We aren’t exactly poor in adaptations—on the big and small screens—of Charles Dickens’ “Great Expectations.” But there’s always room for another, provided that it’s reasonably respectful of the source and shows a bit of imagination. Mike Newell’s new version is somewhat short on the latter score, but sufficiently strong in the former regard to make up for it. If you keep your expectations within reason, its stylish faithfulness to the book is enough to help one overlook a certain stolidity in its approach to the story.

“Expectations” is, of course, the tale of orphan Philip Pirrip, or Pip, who, as boy serving as apprentice to his brother-in-law blacksmith Joe Gargery, assists an escaped convict named Magwitch and is invited by a wealthy but reclusive neighbor, Miss Havisham, to be a companion for her adopted daughter Estella, to whom he quickly becomes devoted despite her pursuit of social position and wealth. As a young man he’s informed by London lawyer Jaggers that he has unexpectedly received a large sum from an anonymous benefactor that will allow him to become a gentleman in the city. Unfortunately, his newfound status causes him to lose sight of who he really is and grow into a profligate. It’s only the revelation of his benefactor and an ensuing tragedy (along with some help from his true friends) that lead him to abandon his self-destructive ways and return to his origins—and to Estella, who has learned a similar lesson from her life.

This précis, of course, only scratches the surface of a story that’s typically Dickensian in its surfeit of characters and richness of detail. Newell and his scriptwriter David Nicholls can’t shoehorn it all into a feature-length format, of course, but it’s not for lack of trying. Their treatment incorporates a surprisingly large number of the book’s narrative points and the figures who drive populate the plot, and does so with considerable style, thanks not merely to Nicholl’s and Newell’s scrupulous attention to Dickens but also to the period precision of Jim Clay’s production design, Dominic Masters’ art direction and Beatrix Aruna Pasztor’s costumes, all sensitively captured in John Mathieson’s elegant widescreen cinematography. (The only visual flaw is the excessive use of outdoor shots—especially of birds flying across the horizon—as a transitional device. It’s a tiresome cliché.) Richard Hartley’s score is finely wrought, if unexceptional.

As far as the casting goes, the weakness lies in the leading couple. Jeremy Irvine is rather bland as grown-up Pip, and it doesn’t help that he very much resembles the young Ethan Hawke, who played the character, renamed Finn, in Alfonso Cuaron’s 1998 updating of the story. (His brother Toby, on the other hand, makes a winsome younger Pip.) Similarly, Holliday Grainger is stately and beautiful as the older version of Estella, but Helena Barlow makes her girl counterpart convincingly snooty.

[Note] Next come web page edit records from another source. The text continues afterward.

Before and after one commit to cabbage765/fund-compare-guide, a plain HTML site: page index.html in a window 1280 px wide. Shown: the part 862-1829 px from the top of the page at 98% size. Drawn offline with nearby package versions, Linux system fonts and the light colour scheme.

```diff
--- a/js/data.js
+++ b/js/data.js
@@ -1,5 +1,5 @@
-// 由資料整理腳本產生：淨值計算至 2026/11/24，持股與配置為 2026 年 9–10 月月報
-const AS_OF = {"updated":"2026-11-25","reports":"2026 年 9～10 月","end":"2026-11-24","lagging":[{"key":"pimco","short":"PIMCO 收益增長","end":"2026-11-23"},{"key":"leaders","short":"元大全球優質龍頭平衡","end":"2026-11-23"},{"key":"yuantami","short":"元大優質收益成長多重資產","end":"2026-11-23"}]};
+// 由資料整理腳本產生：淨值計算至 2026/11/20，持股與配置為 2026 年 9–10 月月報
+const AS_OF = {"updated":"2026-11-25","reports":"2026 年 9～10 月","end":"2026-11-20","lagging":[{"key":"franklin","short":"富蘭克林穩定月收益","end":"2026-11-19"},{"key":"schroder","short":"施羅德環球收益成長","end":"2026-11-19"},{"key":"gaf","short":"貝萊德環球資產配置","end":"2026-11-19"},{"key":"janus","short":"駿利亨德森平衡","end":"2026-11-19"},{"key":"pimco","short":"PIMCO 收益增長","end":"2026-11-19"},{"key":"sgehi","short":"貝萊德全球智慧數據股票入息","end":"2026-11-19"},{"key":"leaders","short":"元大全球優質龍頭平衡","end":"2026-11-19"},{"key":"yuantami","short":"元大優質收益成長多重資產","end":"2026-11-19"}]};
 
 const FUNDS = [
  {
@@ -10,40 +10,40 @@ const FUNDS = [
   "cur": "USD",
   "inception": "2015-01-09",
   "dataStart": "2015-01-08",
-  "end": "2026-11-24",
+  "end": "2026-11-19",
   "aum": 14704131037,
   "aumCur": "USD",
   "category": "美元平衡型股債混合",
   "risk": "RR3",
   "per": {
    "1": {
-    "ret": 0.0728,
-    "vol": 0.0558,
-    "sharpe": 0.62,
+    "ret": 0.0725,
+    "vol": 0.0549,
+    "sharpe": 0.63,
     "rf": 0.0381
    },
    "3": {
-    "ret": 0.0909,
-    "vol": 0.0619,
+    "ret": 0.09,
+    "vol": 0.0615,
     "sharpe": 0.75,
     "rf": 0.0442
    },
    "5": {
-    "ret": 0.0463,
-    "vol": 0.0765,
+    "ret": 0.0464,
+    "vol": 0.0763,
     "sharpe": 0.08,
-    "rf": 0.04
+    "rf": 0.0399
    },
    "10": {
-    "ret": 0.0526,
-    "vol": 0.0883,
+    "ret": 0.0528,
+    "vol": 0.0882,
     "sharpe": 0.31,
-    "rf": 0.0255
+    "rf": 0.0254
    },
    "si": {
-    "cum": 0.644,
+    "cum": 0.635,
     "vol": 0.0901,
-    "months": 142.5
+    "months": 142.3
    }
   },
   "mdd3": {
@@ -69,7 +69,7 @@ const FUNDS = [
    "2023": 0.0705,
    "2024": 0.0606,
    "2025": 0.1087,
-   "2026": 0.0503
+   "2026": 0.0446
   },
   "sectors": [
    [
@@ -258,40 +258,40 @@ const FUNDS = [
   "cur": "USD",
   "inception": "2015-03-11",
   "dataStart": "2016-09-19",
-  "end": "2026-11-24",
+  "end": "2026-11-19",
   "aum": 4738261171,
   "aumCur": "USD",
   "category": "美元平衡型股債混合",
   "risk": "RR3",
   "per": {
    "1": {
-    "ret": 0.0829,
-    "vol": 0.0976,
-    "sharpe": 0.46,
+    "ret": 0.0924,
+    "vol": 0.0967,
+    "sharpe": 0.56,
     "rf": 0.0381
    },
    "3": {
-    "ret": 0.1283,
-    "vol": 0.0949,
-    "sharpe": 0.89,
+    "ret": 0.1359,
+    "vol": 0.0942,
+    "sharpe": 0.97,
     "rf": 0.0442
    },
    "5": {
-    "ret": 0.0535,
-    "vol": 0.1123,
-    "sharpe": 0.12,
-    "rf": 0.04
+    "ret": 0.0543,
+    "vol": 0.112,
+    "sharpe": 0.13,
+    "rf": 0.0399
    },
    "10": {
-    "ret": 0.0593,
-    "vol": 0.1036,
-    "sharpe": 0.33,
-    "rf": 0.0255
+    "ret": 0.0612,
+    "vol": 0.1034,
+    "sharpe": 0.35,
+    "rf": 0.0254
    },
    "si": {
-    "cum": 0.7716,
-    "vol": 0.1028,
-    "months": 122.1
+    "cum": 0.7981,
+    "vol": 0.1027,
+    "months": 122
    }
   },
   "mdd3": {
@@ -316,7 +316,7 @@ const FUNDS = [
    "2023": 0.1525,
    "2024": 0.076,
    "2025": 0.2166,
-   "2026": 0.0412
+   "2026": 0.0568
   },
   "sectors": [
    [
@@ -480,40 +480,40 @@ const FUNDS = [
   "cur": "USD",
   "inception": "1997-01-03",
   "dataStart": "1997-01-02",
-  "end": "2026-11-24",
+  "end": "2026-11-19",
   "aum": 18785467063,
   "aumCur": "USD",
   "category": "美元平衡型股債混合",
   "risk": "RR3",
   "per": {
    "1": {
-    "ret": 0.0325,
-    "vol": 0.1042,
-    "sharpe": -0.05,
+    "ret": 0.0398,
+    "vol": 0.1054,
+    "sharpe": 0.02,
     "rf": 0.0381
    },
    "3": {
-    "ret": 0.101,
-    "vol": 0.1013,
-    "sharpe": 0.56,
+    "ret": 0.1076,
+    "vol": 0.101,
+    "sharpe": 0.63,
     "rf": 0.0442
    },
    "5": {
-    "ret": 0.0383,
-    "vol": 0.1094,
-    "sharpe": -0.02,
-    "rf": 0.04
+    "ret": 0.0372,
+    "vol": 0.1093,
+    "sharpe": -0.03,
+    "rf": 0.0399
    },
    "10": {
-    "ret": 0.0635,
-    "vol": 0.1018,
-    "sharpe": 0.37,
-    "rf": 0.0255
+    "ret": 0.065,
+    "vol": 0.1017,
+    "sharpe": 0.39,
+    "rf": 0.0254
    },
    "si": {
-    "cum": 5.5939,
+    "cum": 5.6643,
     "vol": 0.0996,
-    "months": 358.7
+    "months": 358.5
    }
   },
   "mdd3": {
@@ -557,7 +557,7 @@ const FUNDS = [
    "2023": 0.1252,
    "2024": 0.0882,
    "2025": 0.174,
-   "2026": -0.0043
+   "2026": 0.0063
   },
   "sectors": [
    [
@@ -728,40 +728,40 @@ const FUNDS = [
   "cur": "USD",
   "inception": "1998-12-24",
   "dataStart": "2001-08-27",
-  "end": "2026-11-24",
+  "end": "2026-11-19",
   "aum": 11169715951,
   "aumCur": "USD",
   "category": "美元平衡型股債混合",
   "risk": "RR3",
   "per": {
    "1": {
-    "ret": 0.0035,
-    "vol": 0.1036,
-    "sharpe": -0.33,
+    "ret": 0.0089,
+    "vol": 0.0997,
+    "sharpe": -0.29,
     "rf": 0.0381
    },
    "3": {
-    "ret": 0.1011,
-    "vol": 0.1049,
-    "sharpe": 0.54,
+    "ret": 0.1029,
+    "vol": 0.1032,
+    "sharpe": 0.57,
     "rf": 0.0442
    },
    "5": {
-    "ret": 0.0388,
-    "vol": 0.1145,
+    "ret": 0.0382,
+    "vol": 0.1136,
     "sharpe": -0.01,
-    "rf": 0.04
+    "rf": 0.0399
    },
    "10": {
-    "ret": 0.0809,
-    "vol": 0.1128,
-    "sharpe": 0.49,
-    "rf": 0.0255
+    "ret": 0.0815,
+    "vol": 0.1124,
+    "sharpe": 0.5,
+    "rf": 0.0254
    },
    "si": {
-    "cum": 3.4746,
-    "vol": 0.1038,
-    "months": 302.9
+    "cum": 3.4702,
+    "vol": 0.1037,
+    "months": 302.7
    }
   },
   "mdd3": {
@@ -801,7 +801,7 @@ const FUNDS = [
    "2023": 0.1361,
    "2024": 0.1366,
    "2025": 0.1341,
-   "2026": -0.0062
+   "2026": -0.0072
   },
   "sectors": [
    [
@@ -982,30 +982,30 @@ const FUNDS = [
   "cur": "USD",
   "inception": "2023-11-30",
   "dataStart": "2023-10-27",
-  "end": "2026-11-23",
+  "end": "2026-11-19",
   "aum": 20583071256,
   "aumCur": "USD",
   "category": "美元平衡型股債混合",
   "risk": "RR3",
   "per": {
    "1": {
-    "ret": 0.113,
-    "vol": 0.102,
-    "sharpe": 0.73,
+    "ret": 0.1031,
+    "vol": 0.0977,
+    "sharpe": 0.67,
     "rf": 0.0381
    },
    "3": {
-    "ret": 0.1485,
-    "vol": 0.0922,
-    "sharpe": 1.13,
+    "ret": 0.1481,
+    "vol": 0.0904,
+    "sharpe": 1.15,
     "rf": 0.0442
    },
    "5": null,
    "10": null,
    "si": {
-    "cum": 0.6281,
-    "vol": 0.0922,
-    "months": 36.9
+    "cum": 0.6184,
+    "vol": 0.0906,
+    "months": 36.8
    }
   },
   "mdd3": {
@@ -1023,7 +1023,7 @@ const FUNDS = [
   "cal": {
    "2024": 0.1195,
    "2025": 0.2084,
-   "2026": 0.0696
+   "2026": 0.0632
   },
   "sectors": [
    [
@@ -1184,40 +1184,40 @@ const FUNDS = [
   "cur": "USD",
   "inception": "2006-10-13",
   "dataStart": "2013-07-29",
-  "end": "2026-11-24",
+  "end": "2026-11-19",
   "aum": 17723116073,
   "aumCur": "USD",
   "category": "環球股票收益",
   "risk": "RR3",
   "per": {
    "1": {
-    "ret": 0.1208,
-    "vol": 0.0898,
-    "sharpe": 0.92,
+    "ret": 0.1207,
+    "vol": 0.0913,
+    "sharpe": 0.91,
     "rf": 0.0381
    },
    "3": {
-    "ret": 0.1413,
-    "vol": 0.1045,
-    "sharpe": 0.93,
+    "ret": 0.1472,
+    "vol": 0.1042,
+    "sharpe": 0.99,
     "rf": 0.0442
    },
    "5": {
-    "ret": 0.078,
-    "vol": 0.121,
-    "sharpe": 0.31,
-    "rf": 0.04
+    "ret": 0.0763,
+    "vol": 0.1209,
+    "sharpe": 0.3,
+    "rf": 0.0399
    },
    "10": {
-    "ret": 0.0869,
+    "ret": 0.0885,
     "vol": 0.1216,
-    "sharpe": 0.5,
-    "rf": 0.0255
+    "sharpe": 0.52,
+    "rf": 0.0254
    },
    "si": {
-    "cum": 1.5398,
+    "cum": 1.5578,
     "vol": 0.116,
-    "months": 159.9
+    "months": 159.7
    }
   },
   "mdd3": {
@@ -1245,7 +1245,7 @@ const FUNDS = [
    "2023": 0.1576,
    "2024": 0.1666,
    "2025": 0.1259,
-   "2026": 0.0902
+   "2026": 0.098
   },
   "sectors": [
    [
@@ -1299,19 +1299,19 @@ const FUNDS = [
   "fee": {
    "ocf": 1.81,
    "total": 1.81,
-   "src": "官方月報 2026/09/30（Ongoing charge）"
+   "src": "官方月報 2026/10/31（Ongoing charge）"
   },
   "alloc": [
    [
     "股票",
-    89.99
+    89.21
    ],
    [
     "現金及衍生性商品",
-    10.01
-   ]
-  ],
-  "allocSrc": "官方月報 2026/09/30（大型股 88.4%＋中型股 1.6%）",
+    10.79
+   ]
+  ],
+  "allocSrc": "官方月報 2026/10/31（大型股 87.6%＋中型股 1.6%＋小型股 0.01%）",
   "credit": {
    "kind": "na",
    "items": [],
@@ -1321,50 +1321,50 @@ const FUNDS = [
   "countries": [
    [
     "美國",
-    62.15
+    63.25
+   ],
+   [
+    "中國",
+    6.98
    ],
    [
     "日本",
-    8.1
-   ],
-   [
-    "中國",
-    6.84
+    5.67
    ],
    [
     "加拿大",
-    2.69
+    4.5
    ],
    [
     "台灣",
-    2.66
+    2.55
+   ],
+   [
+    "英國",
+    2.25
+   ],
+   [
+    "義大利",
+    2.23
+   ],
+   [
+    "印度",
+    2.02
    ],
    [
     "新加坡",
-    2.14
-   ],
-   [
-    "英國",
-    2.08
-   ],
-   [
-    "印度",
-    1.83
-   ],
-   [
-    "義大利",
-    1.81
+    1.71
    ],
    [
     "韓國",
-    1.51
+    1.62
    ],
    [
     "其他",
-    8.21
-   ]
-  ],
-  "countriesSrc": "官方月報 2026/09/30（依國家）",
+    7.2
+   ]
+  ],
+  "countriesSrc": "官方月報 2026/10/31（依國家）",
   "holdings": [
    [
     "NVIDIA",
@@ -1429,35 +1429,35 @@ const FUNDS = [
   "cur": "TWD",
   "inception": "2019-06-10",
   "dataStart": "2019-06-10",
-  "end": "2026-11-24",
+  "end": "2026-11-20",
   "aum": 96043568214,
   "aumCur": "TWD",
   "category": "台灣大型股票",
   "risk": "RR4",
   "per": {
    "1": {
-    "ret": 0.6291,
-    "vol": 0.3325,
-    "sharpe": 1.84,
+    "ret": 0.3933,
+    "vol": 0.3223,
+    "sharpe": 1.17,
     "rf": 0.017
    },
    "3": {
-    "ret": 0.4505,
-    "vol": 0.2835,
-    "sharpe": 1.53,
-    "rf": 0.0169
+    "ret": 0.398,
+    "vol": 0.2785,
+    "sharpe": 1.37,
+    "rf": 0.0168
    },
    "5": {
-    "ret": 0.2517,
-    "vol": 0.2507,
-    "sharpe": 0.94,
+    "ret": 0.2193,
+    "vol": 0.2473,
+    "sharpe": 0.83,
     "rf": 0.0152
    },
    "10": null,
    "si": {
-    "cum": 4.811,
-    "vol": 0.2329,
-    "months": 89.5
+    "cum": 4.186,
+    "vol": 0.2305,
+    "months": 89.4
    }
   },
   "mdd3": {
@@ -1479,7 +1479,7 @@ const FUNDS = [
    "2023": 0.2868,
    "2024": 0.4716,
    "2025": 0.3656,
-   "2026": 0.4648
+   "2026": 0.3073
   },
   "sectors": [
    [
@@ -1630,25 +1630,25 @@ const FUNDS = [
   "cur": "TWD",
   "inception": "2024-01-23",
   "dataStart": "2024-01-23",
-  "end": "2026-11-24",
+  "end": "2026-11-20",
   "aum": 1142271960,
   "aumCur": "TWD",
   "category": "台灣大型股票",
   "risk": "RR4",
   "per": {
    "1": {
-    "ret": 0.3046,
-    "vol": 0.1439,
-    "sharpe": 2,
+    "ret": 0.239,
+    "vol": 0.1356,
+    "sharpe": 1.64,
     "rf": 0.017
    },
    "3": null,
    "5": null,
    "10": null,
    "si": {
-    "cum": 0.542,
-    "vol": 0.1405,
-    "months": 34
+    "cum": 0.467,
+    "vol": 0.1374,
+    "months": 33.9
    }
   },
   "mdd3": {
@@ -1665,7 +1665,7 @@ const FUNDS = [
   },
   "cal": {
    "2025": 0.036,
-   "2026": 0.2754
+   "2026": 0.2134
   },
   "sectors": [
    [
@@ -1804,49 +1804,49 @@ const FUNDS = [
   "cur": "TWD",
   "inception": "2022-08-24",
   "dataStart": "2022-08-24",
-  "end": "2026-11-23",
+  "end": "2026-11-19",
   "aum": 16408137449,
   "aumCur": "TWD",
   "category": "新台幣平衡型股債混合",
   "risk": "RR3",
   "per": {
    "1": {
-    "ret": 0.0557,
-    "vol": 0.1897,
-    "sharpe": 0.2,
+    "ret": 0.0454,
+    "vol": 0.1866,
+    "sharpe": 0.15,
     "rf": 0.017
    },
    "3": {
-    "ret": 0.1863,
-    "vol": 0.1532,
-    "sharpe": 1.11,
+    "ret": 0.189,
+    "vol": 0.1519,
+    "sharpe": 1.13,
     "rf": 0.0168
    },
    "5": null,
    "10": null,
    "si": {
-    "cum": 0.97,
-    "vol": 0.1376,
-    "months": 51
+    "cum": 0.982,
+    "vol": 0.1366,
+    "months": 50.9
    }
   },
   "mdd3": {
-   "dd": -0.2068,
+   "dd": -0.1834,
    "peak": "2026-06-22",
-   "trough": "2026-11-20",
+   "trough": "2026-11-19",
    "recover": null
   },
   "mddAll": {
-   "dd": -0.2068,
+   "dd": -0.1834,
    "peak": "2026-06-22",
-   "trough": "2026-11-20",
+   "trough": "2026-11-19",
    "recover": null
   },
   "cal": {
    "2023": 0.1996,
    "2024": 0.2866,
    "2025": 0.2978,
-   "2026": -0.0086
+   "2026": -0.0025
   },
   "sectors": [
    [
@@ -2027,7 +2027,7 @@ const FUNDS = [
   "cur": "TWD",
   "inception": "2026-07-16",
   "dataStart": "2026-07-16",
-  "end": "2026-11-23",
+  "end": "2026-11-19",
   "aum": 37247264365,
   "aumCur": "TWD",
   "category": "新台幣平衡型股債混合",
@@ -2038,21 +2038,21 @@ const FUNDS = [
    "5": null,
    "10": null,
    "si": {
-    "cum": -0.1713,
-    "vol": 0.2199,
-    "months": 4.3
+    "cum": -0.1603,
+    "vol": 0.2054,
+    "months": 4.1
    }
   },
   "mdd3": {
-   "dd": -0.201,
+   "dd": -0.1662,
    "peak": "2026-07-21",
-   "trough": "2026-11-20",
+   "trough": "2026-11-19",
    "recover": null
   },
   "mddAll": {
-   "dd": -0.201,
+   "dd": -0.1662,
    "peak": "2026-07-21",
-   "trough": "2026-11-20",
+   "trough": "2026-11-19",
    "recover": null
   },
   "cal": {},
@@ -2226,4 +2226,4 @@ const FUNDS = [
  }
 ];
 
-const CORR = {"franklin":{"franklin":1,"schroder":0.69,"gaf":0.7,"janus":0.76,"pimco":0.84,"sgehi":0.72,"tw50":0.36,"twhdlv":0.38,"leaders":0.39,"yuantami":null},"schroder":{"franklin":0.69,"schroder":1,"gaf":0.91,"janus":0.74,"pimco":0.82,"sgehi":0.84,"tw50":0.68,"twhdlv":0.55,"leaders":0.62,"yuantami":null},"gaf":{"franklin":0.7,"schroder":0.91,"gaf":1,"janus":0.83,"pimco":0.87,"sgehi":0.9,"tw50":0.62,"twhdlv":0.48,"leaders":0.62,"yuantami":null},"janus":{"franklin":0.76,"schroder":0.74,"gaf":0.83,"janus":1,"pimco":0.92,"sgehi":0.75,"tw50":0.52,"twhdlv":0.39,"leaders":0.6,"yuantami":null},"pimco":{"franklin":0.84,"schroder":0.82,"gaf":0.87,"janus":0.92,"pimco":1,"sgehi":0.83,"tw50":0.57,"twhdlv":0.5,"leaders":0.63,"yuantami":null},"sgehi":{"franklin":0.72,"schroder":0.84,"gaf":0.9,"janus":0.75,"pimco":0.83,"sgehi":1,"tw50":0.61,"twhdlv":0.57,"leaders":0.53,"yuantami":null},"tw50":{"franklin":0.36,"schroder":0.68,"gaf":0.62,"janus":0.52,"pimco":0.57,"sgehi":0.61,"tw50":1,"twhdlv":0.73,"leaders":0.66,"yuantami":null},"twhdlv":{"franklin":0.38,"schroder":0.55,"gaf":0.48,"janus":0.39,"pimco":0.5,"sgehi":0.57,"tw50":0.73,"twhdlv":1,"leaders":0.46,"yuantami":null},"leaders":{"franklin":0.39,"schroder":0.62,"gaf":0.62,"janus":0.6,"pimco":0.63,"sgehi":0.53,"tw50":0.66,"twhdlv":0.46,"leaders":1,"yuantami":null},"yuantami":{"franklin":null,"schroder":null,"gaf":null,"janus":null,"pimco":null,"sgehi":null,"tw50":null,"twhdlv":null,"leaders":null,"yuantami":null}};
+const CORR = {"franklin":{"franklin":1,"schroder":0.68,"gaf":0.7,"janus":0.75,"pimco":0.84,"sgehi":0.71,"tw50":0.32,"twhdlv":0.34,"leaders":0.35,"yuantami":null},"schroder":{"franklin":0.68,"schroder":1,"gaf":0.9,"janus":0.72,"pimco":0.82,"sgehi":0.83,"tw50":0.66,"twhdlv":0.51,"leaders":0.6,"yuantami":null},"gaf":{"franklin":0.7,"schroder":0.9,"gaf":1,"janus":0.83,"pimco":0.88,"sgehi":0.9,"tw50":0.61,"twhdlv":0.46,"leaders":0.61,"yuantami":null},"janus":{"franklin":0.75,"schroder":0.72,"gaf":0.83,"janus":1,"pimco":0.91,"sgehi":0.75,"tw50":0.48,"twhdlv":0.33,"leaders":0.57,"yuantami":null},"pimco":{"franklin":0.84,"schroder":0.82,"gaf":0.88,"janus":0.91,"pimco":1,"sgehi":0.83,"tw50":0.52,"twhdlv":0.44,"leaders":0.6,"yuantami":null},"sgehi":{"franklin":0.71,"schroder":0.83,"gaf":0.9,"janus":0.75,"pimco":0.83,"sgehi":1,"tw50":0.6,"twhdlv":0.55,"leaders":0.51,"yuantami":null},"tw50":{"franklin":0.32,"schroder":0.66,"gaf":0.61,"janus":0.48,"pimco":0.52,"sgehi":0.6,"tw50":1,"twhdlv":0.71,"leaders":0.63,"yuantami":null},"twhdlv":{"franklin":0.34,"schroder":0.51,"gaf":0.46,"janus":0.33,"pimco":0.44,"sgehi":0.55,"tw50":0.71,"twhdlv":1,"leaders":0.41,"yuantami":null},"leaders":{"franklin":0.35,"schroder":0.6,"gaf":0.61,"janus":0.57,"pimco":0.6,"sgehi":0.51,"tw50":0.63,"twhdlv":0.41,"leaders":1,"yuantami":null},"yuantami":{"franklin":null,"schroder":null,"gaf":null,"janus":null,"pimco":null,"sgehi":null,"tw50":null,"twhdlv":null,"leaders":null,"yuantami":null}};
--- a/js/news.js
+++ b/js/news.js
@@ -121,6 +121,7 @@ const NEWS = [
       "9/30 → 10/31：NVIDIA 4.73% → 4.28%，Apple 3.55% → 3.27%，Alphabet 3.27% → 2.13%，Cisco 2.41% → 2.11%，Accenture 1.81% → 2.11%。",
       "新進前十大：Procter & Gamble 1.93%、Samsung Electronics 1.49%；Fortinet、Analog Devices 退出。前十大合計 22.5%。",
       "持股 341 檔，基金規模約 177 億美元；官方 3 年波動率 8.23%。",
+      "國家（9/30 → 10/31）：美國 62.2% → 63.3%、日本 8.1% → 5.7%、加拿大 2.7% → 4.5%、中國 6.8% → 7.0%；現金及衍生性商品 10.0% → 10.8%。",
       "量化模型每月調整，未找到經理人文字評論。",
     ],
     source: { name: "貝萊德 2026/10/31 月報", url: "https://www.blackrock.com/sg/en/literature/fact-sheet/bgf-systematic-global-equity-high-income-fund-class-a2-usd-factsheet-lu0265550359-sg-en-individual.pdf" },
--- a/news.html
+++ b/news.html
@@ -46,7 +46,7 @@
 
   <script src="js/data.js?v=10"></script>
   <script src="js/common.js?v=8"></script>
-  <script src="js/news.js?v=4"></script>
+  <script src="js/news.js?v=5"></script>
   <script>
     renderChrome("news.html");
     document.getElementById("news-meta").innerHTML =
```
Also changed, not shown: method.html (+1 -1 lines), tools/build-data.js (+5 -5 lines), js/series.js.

The supporting characters, on the other hand, are vividly drawn, even if many of them have been reduced to little more than walk-ons, like Sally Hawkins’ Mrs. Gargery and David Walliams’ Mr. Pumblechook. On the other hand, Olly Alexander as friendly Herbert Pocket, Ewen Bremner as helpful Mr. Wemmick and Ben Lloyd-Hughes as the odious Bentley Drummie get a bit more screen time and use it well, while Jason Flemyng cuts a very winning figure as Joe and Bebe and Jessie Cave combine to make the younger and older versions of Biddy extremely likable.

Best of all are three alums from Newell’s “Harry Potter” films—Ralph Fiennes (Magwitch), Helena Bonham Carter (Miss Havisham) and Robbie Coltrane (Jaggers). The two men fit their characters perfectly and savor the opportunities for scene-stealing that they offer. And while Bonham Carter takes some getting used to in a part that’s usually assigned to an older actress, her strangely touching remoteness ultimately wins you over.

Newell’s version of Dickens’ popular novel doesn’t supplant David Lean’s 1946 film as its finest screen adaptation. But its fidelity to the source and its stylish, though somewhat sedate approach make it a good, if not great modern alternative to Lean’s still-superb filmization.